• _What needs to be done_
Please show all lines of the records that include "folder".

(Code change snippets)
※
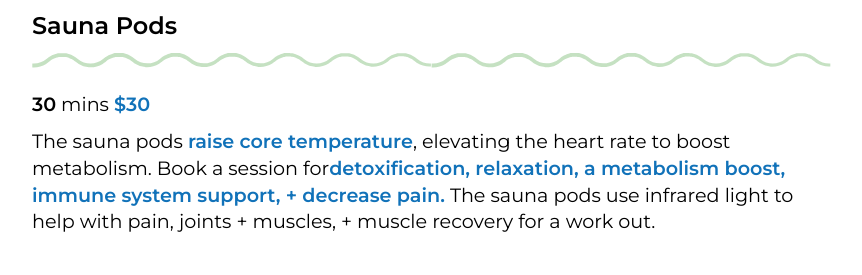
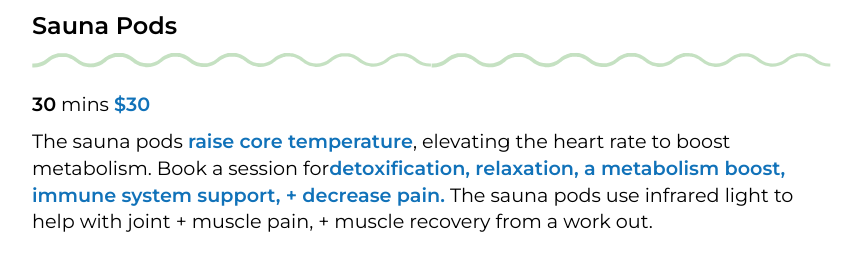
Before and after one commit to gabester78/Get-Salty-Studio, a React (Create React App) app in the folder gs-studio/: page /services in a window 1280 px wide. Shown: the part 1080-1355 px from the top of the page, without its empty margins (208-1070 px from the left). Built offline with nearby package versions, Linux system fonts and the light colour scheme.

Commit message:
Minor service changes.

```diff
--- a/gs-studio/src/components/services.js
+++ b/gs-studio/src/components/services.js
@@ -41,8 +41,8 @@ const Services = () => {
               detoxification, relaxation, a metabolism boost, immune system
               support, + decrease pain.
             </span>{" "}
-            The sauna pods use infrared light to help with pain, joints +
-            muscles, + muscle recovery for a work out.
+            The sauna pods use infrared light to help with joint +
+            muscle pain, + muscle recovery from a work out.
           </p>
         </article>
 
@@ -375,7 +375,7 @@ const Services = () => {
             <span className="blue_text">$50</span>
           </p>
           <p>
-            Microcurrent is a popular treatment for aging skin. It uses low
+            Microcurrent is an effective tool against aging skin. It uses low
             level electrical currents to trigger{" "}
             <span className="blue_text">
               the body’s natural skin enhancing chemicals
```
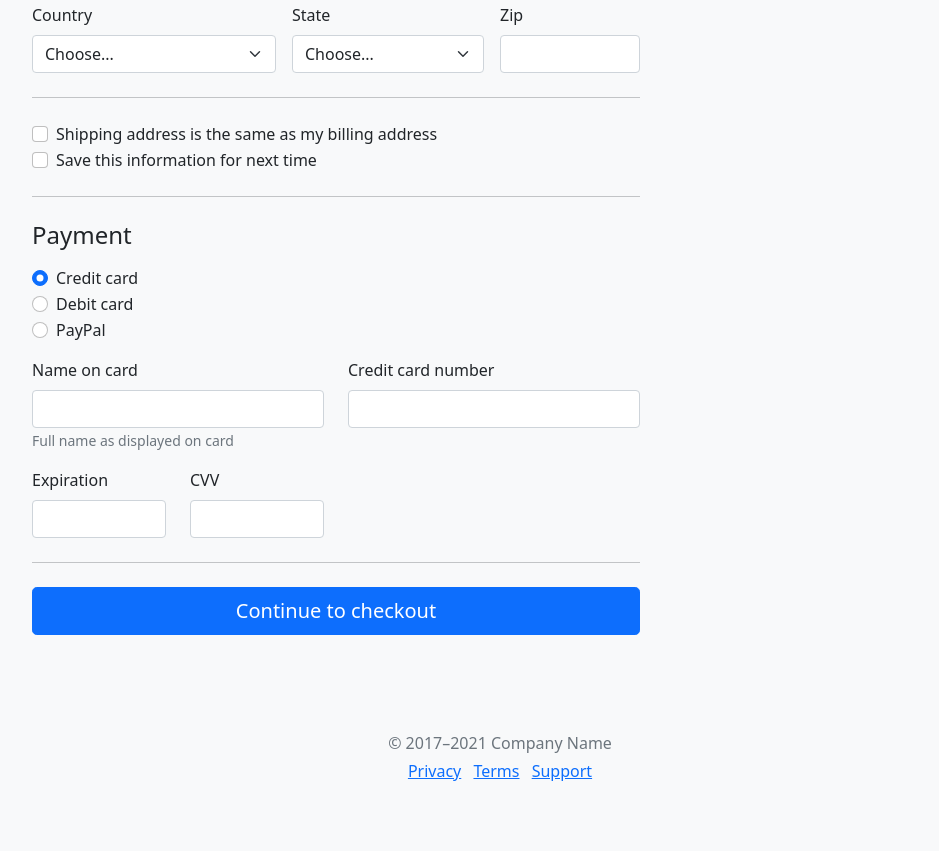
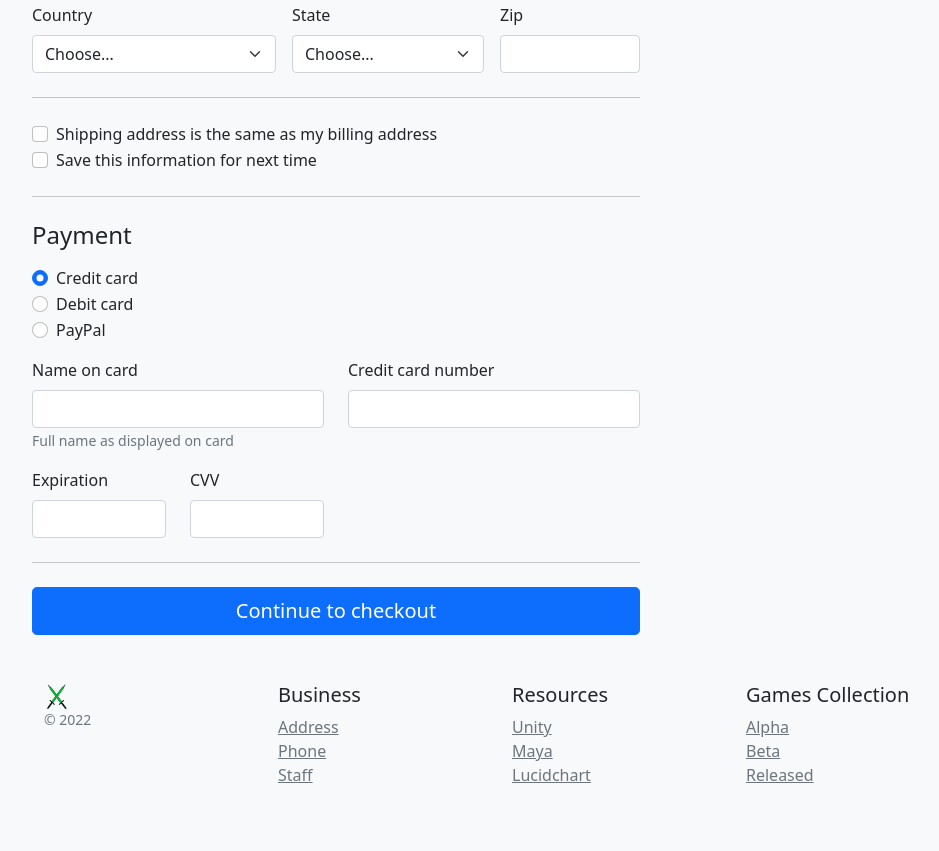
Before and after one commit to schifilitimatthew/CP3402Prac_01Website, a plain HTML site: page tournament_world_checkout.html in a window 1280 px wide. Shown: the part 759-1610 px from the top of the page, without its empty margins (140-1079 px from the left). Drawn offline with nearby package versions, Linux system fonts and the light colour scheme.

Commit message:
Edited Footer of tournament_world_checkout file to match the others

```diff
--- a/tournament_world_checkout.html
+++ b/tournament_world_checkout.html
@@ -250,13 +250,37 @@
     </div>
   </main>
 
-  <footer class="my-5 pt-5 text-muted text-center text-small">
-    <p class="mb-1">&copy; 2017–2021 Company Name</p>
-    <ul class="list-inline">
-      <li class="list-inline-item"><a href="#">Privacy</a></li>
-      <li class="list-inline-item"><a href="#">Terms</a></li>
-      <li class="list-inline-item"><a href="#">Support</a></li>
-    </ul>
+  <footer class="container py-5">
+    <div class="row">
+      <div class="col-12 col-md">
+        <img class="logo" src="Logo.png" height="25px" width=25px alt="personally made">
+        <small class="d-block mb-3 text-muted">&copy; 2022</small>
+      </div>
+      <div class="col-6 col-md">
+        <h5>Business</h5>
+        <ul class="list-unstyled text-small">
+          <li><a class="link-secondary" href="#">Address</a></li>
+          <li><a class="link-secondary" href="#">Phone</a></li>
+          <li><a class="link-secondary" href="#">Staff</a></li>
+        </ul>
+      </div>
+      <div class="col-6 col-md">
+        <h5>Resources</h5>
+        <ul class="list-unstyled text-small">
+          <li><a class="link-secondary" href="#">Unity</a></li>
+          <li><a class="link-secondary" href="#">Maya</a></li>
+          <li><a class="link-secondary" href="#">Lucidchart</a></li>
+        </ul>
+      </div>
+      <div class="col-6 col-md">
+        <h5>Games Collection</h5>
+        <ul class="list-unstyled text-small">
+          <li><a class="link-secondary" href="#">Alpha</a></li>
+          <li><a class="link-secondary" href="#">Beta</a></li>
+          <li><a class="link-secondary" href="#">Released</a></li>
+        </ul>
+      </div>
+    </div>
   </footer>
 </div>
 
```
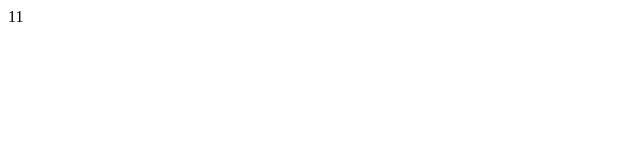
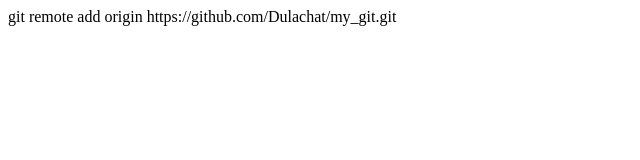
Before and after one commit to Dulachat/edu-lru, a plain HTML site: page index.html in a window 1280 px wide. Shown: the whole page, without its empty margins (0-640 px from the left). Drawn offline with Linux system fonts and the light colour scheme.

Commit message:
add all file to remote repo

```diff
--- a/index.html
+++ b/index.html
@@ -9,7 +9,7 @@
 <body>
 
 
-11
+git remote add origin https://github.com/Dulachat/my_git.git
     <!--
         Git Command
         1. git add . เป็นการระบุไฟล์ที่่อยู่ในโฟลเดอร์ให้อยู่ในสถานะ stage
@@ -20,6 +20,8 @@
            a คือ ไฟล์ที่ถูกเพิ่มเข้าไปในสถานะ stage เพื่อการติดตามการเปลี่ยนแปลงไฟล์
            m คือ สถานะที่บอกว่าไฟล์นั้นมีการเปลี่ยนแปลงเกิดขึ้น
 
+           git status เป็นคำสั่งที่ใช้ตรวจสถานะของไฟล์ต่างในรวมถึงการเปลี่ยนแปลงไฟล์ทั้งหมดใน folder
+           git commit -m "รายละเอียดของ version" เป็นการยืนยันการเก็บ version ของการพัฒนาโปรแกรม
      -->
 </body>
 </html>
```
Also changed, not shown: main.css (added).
※
• _The answer_
Before and after one commit to gabester78/Get-Salty-Studio, a React (Create React App) app in the folder gs-studio/: page /services in a window 1280 px wide. Shown: the part 1080-1355 px from the top of the page, without its empty margins (208-1070 px from the left). Built offline with nearby package versions, Linux system fonts and the light colour scheme.
+           git status เป็นคำสั่งที่ใช้ตรวจสถานะของไฟล์ต่างในรวมถึงการเปลี่ยนแปลงไฟล์ทั้งหมดใน folder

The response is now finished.